— Work required —
Copy all lines below containing "CONSOLE".

——————

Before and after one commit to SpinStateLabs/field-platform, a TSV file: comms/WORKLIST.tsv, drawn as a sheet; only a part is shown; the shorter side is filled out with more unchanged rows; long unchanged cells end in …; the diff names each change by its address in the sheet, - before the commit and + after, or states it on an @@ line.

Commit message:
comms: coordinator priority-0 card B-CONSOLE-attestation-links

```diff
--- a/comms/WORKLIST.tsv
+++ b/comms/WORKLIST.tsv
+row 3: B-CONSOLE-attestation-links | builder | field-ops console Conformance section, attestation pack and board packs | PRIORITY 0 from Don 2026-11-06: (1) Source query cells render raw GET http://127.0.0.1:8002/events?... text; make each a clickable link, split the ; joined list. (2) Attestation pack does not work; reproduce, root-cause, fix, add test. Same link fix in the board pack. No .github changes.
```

——————

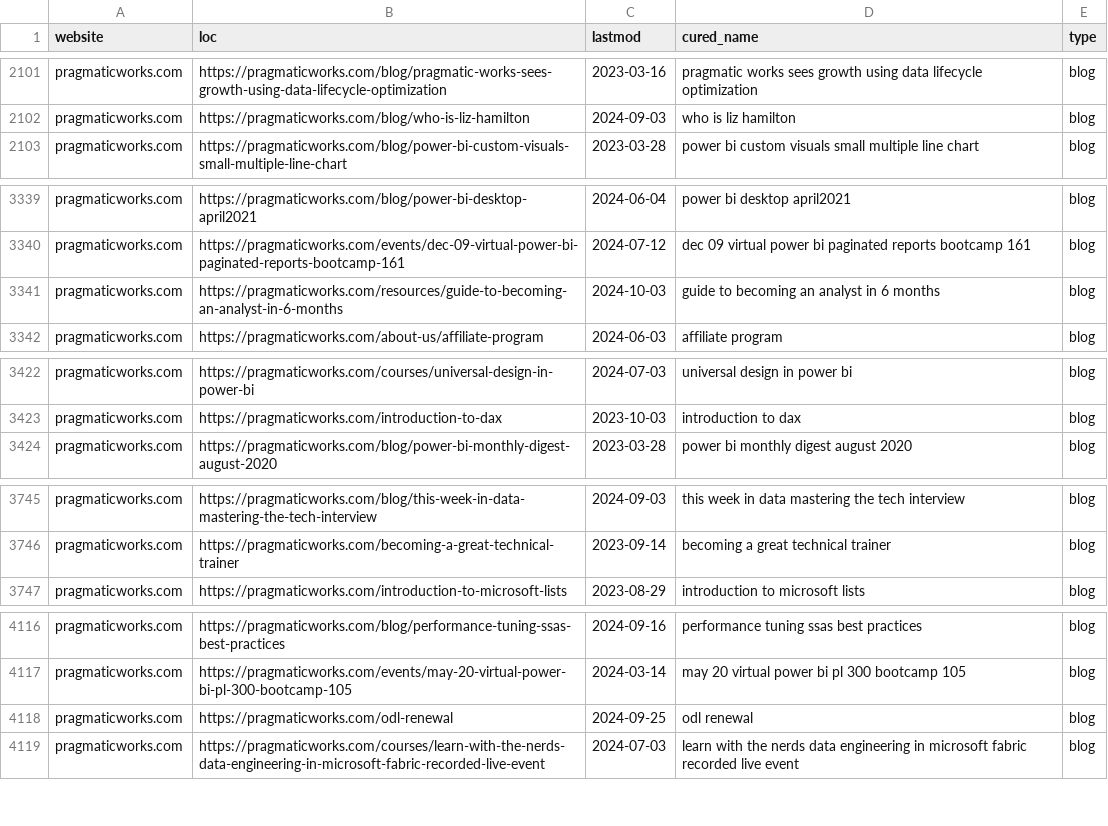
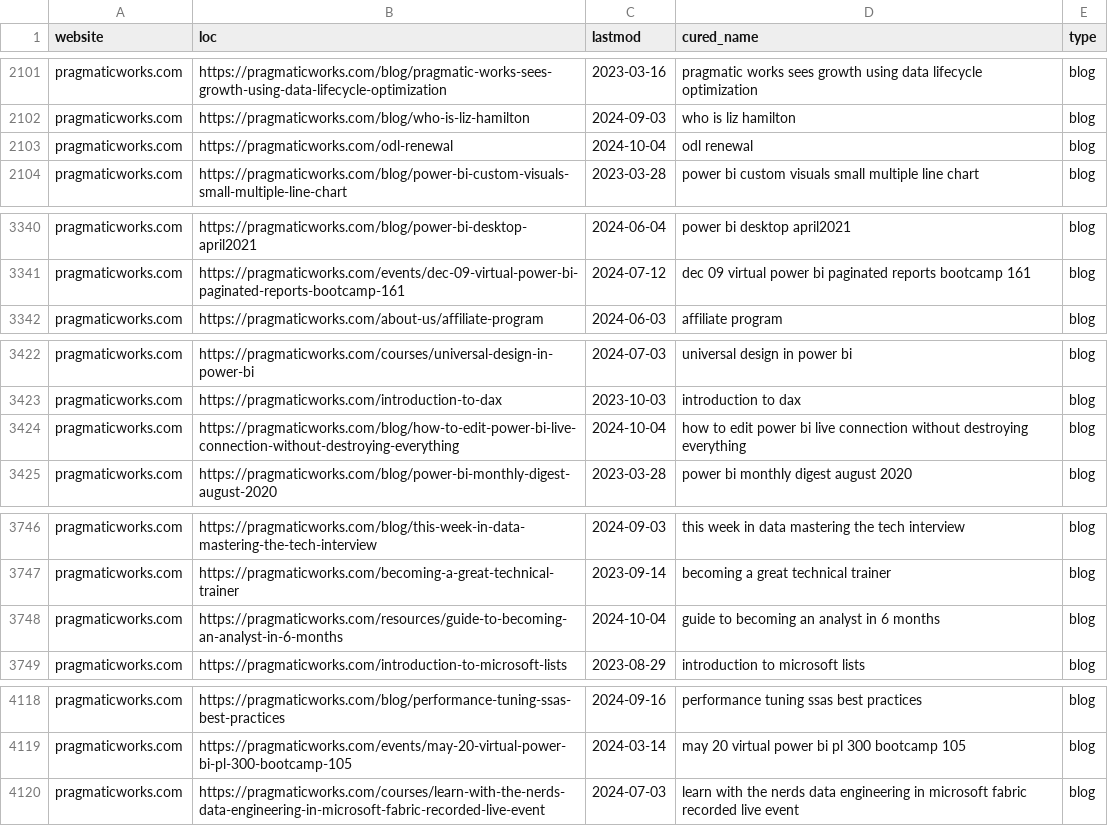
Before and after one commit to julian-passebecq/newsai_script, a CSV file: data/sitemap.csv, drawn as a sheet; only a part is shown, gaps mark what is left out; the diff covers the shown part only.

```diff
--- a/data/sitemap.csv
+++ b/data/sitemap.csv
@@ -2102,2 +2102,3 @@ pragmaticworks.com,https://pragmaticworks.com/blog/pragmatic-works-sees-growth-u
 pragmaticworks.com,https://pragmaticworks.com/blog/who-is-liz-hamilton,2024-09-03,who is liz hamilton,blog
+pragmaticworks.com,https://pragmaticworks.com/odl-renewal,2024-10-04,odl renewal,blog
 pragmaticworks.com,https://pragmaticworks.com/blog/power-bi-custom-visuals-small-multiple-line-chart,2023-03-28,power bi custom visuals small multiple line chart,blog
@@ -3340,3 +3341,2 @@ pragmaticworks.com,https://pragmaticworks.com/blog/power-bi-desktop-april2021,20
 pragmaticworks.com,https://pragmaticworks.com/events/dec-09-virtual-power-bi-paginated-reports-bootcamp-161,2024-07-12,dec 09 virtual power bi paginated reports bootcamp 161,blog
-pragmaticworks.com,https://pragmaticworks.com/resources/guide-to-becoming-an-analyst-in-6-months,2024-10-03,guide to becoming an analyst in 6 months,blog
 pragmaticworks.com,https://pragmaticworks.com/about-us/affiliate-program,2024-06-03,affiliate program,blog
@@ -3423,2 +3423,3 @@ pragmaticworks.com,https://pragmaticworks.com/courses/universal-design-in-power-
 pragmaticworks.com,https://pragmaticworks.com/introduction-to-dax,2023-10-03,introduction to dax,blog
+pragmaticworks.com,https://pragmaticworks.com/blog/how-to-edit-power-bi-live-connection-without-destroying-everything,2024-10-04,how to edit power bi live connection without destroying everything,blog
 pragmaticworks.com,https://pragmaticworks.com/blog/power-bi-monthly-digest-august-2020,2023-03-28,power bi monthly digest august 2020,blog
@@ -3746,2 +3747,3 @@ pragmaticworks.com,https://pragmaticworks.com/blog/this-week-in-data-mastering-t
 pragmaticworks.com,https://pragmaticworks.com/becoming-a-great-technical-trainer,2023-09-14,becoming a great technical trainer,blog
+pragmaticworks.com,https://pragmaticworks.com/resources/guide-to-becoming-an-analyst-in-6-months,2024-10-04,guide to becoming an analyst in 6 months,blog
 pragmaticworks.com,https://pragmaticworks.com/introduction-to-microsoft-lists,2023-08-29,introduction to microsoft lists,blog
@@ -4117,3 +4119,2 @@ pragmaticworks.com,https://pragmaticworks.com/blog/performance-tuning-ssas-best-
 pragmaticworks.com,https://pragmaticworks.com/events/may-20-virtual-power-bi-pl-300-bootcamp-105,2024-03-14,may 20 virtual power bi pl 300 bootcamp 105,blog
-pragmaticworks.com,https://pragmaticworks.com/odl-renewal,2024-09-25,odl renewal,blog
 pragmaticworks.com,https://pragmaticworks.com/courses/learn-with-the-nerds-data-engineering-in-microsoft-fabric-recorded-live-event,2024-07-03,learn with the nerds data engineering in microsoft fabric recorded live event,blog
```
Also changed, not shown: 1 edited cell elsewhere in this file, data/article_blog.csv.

——————

— Answer —
comms: coordinator priority-0 card B-CONSOLE-attestation-links
+row 3: B-CONSOLE-attestation-links | builder | field-ops console Conformance section, attestation pack and board packs | PRIORITY 0 from Don 2026-11-06: (1) Source query cells render raw GET http://127.0.0.1:8002/events?... text; make each a clickable link, split the ; joined list. (2) Attestation pack does not work; reproduce, root-cause, fix, add test. Same link fix in the board pack. No .github changes.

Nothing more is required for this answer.